Visit of Film crew from local college

February meeting 17th Century New England carving

17 century carving

We watched a DVD on New England 17 Century carving by Peter Follansby. ? This was a bit controversial, as at?previous meetings, when this had been suggested members had stayed away. ? ?The DVD was very clear and introduced a subject that we are unlikely to get a speaker for in this country. ? ? The laying out and carving were simple and much done by eye. ? It seems from later experiments that the eye and the hand had to have considerable experience of the processes involved for them to be done with such ease.

17 century carving 2

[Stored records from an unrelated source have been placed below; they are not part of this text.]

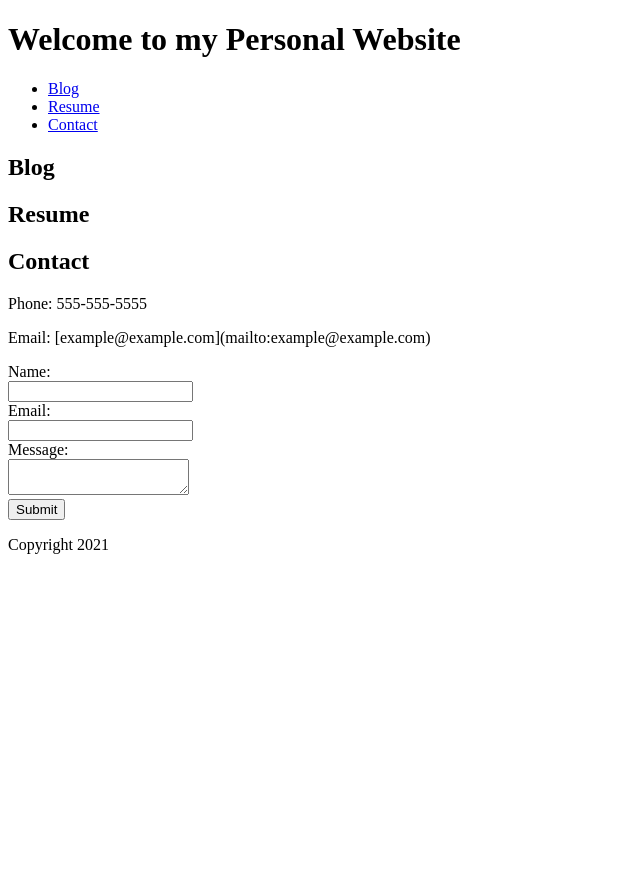
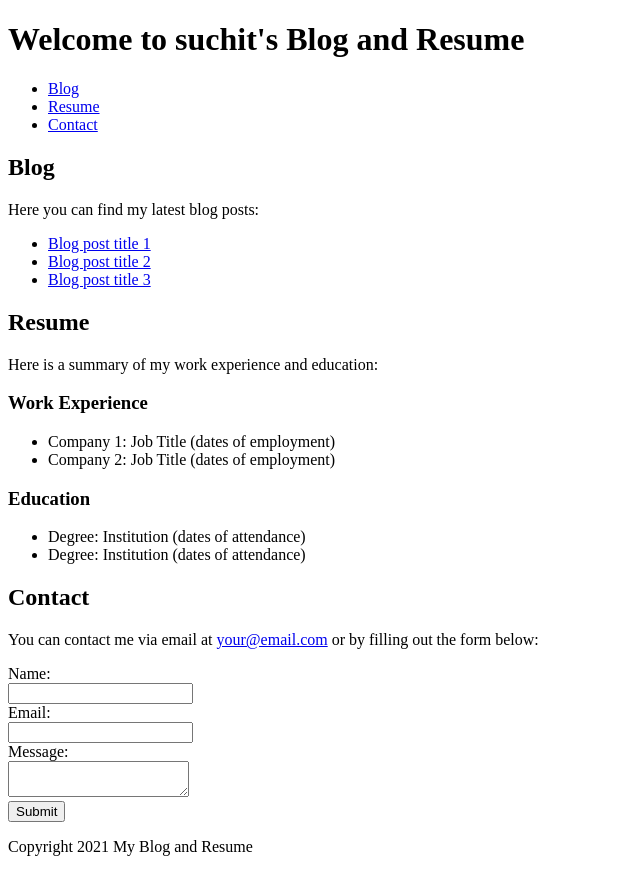
Before and after one commit to Suchitdubeyindia/Resume, a plain HTML site: page Index.html in a window 1280 px wide. Shown: the whole page, without its empty margins (0-640 px from the left). Before the commit the page ends 800 px from the top, so only its background shows below. Drawn offline with Linux system fonts and the light colour scheme.

Commit message:
Added index_1

```diff
--- a/Index.html
+++ b/Index.html
@@ -1,14 +1,11 @@
 <!DOCTYPE html>
 <html>
 <head>
-<title>My Personal Website</title>
-<style>
-/* Add styling for the website here */
-</style>
+  <title>My Blog and Resume</title>
 </head>
 <body>
   <header>
-<h1>Welcome to my Personal Website</h1>
+    <h1>Welcome to suchit's Blog and Resume</h1>
   </header>
   <nav>
     <ul>
@@ -20,20 +17,30 @@
   <main>
     <section id="blog">
       <h2>Blog</h2>
-<!-- Add code for displaying blog posts here -->
+      <p>Here you can find my latest blog posts:</p>
+      <ul>
+        <li><a href="#">Blog post title 1</a></li>
+        <li><a href="#">Blog post title 2</a></li>
+        <li><a href="#">Blog post title 3</a></li>
+      </ul>
     </section>
     <section id="resume">
       <h2>Resume</h2>
-<!-- Add code for displaying resume here -->
+      <p>Here is a summary of my work experience and education:</p>
+      <h3>Work Experience</h3>
+      <ul>
+        <li>Company 1: Job Title (dates of employment)</li>
+        <li>Company 2: Job Title (dates of employment)</li>
+      </ul>
+      <h3>Education</h3>
+      <ul>
+        <li>Degree: Institution (dates of attendance)</li>
+        <li>Degree: Institution (dates of attendance)</li>
+      </ul>
     </section>
     <section id="contact">
       <h2>Contact</h2>
-<p>Phone: 555-555-5555</p>
-<p>Email:
-
-[example@example.com](mailto:example@example.com)
-
-</p>
+      <p>You can contact me via email at <a href="mailto:your@email.com">your@email.com</a> or by filling out the form below:</p>
       <form>
         <label for="name">Name:</label><br>
         <input type="text" id="name" name="name"><br>
@@ -46,10 +53,7 @@
     </section>
   </main>
   <footer>
-<p>Copyright 2021</p>
+    <p>Copyright 2021 My Blog and Resume</p>
   </footer>
-<script>
-// Add JavaScript for interactivity here
-</script>
 </body>
 </html>
```
Lines whose indentation alone changed are shown as unchanged.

The work was carved on green oak that Peter split direct from the log rather than sawn. ? ?The outside was allowed to dry but the inside was green. ? This apparently gave a crisp edge to the cuts, but an easy ride for the gouge / chisel through the wood. ? The curves were scribed with ?a compass with a sharpened metal metal points on each leg. ? ? Only 6 tools were used. ? Most work was done with a V tool. ? ?This looked easy, but a skill that must a have taken?lots of practice. The straight lines were scribed using a try square. ? ?Any other elements relied on that eye again.

17 century carving 3

The little ) ( marks were made with two cuts of a gouge, again by eye. ? ? ? It seemed that it did not matter what you did as long as you repeated the action in similar places in each pattern. ? So a “mistake”, in that it was not what you originally intended, does not matter as long as you made the same “mistake” on each repetition of the pattern. ? ? This felt wrong, but as long as you have not told anyone what it was going to look like, it does not matter. ? In all it was a refreshing change to our current practice